Table of Contents

International Handbook on the Economics of Mega Sporting Events

International Handbook on the Economics of Mega Sporting Events

Elgar original reference

Edited by Wolfgang Maennig and Andrew Zimbalist

From the Olympics to the World Cup, mega sporting events are a source of enjoyment for tens of thousands of people, but can also be a source of intense debate and controversy. This insightful Handbook addresses a number of central questions, including: How are host cities selected and under what economic conditions? How are these events organized, and how is local resistance overcome? Based on historical and empirical experience, what are the pitfalls for the organizers of these events? What are the potential economic benefits, including any international image effects? How can the costs be minimized and the benefits maximized for host cities and countries? How do these mega events impact the challenges of globalization and what is their environmental legacy?

Chapter 14: The Econometric Analysis of Willingness to Pay for Intangibles with Experience Good Character

Bernd Süssmuth

Subjects: economics and finance, public sector economics, sports


Bernd Süssmuth 1 INTRODUCTION This chapter gives a practitioner’s primer of statistic and econometric techniques and their welfare economic foundations as they relate to assessing the intangible value of hosting a mega sporting event. Recently, a young body of literature, using techniques emanating from cultural and environmental economics and marketing science, is concerned with the quantification of intangible economic ramifications of the notoriously and in major parts publicly subsidized hosting of mega sporting events (see eftec, 2005; Barros, 2006; Atkinson et al., 2008; Barget and Gouguet, 2010; Süssmuth et al., 2010). These studies apply in different forms and for different events what has become known as the contingent valuation method (CVM) which assesses positive externalities of the mere hosting of the respective event which are not directly internalized by the market by quantifying the corresponding willingness to pay (WTP) of the concerned taxpayers (Arrow et al., 1993). Besides using CVM as the central technique to survey stated preferences, we also briefly sketch a methodology known as discrete choice or choice-based conjoint analysis and other alternative methods. Hosting a mega sporting event such as Olympics, the FIFA World Cup, the UEFA Euro, or the Commonwealth Games has the notion of an experience good. An experience good is a good for which consumers cannot assess its value in advance but only upon consumption or from past experience (Nelson, 1970; Ungern-Sternberg and von Weizsäcker, 1985; van der Ploeg, 2002). By this defining characteristic, the assessment and analysis of the value...

You are not authenticated to view the full text of this chapter or article.

Elgaronline requires a subscription or purchase to access the full text of books or journals. Please login through your library system or with your personal username and password on the homepage.

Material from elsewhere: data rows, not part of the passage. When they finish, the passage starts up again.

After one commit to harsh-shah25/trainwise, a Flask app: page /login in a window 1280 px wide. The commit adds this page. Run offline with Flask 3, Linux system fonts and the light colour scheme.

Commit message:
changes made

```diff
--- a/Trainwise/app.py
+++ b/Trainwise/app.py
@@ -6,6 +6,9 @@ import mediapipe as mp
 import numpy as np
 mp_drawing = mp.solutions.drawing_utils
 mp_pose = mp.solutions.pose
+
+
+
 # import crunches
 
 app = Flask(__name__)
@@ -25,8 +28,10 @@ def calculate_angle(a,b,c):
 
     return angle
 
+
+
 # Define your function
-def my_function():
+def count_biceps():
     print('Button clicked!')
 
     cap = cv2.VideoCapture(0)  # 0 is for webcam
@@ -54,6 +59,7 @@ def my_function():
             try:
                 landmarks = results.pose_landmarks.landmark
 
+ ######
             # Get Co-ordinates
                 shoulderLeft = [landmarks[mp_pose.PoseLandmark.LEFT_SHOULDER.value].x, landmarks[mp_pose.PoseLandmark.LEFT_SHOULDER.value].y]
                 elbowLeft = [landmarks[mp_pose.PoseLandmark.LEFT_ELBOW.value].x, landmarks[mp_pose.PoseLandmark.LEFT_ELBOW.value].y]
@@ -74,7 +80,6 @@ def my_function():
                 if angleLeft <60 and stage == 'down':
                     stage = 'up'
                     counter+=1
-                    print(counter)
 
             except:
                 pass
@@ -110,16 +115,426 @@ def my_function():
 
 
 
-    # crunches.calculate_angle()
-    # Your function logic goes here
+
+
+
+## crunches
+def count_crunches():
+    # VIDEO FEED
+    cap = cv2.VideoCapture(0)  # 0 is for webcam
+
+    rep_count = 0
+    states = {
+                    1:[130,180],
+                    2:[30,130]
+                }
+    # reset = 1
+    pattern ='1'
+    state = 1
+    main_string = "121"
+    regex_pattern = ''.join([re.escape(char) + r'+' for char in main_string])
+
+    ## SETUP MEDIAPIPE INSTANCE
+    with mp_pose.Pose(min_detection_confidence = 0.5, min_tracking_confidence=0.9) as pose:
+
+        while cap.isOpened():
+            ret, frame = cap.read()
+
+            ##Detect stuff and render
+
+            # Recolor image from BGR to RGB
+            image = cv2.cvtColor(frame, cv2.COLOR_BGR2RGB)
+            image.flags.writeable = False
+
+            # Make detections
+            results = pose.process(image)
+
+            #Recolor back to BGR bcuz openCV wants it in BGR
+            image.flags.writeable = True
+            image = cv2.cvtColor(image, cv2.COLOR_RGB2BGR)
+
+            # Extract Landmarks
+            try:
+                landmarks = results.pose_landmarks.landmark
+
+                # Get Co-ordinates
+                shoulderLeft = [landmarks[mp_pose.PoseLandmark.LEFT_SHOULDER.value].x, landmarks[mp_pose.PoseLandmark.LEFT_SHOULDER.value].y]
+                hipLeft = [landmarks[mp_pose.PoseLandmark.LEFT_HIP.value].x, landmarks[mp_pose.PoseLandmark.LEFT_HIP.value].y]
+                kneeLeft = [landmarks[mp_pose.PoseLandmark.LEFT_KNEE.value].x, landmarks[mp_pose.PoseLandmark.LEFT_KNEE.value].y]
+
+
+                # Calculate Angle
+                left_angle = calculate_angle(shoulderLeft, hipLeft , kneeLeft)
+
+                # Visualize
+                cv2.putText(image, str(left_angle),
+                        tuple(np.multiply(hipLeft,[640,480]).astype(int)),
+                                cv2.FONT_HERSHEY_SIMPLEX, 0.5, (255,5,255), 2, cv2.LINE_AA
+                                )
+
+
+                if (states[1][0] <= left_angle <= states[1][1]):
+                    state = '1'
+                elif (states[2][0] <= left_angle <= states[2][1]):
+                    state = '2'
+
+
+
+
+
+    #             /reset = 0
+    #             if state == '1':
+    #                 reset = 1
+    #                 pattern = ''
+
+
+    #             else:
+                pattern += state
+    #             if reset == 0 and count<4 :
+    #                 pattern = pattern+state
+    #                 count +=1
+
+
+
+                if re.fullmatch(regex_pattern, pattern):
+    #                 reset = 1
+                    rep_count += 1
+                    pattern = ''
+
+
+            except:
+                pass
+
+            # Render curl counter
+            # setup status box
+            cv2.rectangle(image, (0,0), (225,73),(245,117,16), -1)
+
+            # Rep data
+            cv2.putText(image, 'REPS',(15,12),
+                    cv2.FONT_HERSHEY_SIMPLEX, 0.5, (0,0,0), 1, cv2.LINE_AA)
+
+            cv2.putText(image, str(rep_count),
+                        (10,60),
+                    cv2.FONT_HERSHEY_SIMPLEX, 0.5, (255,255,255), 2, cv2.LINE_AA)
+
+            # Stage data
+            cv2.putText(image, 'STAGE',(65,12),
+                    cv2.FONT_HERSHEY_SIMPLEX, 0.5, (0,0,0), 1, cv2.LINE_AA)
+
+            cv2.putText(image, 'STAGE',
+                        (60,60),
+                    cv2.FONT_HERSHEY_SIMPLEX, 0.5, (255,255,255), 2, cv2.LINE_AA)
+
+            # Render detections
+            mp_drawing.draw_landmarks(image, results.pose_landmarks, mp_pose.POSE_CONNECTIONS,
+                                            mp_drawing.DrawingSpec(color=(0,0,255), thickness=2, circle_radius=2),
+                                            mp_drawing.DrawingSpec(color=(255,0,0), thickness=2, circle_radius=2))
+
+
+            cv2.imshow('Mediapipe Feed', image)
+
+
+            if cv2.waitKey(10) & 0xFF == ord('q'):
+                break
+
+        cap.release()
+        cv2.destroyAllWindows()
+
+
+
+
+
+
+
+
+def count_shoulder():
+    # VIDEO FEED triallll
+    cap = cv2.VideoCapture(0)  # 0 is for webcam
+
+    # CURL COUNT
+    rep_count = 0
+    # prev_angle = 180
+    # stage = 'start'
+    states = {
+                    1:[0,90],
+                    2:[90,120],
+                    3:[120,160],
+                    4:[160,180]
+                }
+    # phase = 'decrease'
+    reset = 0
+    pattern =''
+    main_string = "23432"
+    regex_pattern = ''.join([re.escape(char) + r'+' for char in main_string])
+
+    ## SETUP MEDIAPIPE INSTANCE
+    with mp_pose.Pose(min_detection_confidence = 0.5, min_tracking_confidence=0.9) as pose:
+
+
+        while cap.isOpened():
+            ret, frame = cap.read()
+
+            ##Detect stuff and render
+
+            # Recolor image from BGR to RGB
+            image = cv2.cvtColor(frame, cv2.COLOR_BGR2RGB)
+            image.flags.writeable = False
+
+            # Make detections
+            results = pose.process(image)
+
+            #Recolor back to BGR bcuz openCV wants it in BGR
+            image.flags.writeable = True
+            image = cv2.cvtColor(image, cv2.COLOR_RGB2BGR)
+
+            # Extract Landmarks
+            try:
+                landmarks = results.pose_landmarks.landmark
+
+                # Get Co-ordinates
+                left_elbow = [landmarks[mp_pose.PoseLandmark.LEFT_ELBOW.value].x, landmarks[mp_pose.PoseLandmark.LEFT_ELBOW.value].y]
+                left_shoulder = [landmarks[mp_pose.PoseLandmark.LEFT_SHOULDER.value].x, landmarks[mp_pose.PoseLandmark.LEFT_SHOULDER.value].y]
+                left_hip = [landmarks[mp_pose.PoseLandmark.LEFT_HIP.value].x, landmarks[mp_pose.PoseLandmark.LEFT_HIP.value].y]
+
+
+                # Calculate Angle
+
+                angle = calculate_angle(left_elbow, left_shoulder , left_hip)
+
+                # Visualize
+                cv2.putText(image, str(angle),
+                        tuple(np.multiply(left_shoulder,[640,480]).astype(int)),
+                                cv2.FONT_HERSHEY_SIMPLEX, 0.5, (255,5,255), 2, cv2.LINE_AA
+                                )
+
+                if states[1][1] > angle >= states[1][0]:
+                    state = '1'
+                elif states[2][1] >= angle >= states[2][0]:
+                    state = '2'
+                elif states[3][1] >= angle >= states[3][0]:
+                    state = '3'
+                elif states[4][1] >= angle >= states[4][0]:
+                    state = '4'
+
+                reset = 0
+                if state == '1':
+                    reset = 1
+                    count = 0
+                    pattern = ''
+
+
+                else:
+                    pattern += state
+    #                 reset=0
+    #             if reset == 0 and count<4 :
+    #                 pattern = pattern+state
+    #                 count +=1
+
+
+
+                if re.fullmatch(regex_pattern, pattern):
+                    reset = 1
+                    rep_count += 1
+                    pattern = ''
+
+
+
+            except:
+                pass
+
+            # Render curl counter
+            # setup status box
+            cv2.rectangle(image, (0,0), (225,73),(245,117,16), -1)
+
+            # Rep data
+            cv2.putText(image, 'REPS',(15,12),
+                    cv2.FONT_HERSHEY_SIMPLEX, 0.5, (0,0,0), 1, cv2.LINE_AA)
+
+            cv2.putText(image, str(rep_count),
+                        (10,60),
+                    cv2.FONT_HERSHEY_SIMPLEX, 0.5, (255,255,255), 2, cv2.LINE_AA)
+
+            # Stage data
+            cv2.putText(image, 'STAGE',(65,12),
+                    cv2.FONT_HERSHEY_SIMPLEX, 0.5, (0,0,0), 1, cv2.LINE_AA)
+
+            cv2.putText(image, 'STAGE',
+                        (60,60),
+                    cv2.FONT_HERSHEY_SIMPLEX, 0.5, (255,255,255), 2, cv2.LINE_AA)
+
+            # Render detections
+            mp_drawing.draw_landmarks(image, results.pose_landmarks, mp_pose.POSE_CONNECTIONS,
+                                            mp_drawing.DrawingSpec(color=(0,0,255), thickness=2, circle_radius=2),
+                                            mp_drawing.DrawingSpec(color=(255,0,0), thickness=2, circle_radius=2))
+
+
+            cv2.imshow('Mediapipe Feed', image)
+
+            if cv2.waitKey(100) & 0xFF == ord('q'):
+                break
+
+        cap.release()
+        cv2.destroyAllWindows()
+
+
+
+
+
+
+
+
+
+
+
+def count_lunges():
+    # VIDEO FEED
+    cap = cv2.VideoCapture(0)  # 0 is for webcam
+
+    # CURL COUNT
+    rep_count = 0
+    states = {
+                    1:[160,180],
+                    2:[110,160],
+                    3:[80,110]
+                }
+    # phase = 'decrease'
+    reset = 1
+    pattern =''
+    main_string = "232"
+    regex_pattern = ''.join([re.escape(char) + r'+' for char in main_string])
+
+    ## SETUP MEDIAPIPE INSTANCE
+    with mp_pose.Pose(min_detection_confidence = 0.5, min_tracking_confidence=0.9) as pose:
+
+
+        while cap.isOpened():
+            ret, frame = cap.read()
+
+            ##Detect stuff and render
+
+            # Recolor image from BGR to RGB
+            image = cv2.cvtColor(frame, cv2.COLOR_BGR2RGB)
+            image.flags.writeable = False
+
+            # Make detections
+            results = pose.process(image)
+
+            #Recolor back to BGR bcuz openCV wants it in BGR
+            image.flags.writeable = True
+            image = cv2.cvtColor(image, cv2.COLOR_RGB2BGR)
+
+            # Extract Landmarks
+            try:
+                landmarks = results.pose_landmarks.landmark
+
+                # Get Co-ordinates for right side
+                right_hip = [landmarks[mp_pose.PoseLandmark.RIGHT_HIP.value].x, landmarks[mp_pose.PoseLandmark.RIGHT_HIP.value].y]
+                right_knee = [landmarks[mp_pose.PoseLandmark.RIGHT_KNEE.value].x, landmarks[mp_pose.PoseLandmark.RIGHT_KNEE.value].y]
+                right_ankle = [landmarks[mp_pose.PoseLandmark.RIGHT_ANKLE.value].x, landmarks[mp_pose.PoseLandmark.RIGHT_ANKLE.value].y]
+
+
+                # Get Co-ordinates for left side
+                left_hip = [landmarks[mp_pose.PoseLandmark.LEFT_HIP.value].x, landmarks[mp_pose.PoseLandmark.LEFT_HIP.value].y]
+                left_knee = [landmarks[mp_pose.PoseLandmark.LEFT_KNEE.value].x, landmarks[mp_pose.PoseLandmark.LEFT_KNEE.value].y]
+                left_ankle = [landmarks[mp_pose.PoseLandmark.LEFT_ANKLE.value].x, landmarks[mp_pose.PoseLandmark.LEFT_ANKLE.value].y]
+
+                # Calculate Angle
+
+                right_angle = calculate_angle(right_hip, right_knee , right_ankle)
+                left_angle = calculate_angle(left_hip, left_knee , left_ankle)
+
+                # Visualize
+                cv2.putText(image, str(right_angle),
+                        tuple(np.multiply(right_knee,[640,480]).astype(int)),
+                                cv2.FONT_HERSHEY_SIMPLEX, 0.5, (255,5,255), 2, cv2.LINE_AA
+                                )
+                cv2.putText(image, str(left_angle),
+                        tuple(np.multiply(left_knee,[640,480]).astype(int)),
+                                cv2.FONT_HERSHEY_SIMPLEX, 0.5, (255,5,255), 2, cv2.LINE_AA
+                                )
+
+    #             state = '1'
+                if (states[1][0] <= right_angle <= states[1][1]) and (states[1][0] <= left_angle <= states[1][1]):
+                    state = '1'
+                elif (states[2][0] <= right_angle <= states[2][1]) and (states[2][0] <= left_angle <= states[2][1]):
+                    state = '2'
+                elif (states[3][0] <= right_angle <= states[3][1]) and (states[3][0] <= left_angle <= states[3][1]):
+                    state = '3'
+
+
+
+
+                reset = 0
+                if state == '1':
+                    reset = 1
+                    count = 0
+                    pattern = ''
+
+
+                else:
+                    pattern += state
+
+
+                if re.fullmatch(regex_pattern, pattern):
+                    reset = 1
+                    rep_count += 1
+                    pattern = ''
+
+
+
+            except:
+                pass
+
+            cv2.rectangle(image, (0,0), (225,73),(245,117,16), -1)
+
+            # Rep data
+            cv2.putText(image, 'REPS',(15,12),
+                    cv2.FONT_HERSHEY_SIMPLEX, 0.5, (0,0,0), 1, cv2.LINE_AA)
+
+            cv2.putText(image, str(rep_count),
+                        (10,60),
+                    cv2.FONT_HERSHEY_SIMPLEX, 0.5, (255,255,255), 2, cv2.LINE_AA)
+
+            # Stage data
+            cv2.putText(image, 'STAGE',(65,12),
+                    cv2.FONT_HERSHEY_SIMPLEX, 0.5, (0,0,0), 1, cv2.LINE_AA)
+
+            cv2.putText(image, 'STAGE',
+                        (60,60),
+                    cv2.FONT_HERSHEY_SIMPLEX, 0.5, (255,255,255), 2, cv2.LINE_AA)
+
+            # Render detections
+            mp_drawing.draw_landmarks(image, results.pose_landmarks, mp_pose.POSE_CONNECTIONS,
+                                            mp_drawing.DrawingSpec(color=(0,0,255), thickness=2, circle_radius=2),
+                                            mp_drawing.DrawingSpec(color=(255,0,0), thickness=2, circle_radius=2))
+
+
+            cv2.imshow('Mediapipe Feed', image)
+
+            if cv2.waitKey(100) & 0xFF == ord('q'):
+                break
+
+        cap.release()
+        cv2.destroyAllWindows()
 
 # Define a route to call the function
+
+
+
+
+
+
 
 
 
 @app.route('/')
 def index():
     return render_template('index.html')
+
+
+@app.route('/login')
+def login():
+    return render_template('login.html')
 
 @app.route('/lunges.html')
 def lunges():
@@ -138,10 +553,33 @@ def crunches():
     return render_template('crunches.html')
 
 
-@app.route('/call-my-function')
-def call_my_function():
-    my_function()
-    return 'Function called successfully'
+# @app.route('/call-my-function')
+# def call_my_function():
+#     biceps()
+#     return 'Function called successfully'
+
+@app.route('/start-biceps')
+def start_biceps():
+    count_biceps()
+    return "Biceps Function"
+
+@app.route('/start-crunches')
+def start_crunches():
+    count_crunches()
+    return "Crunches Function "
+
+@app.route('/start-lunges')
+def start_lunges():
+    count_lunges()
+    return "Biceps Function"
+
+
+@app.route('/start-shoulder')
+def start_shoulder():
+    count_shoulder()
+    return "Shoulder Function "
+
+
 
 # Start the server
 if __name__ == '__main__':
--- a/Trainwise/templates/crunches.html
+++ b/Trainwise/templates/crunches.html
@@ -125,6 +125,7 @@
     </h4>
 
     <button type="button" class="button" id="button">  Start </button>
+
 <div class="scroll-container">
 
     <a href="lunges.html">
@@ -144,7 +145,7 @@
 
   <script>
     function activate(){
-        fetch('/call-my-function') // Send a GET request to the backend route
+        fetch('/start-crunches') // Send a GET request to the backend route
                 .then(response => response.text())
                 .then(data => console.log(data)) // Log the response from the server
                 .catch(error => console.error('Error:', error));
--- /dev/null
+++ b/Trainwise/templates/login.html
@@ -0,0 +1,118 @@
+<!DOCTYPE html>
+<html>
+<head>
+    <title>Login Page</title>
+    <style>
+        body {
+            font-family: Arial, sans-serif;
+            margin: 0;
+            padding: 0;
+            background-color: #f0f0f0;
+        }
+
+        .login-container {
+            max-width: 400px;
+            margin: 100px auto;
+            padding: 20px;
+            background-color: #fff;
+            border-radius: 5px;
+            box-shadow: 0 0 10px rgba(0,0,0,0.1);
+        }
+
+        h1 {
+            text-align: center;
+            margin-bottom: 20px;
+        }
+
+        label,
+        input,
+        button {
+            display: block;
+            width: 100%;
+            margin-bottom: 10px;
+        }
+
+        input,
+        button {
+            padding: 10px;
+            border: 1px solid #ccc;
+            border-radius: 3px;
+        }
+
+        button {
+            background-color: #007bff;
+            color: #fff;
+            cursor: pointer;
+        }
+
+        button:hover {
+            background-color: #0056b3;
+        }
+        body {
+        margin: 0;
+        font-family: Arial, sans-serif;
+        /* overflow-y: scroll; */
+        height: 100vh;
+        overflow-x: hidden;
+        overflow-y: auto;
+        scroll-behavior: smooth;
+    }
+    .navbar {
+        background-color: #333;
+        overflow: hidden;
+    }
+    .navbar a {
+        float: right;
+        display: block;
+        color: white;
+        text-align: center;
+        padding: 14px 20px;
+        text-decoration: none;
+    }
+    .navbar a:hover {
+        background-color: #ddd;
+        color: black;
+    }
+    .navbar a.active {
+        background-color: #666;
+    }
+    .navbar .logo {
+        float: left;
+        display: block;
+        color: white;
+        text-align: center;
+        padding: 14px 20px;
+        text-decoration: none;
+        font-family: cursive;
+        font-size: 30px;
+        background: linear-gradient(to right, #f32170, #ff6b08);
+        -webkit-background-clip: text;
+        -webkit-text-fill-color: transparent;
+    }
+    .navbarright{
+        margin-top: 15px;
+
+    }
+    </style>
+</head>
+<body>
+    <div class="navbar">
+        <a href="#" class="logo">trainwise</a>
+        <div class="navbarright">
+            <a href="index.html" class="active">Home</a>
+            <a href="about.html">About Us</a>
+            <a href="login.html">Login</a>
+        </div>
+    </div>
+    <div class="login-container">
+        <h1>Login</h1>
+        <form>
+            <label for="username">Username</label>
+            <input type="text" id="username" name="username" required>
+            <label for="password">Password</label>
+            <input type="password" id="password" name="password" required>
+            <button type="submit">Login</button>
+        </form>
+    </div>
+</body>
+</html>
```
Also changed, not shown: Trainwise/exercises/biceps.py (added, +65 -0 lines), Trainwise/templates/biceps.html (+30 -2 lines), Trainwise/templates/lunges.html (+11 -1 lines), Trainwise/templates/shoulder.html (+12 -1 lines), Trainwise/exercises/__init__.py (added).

Non-subscribers can freely search the site, view abstracts/ extracts and download selected front matter and introductory chapters for personal use.

Your library may not have purchased all subject areas. If you are authenticated and think you should have access to this title, please contact your librarian.

Further information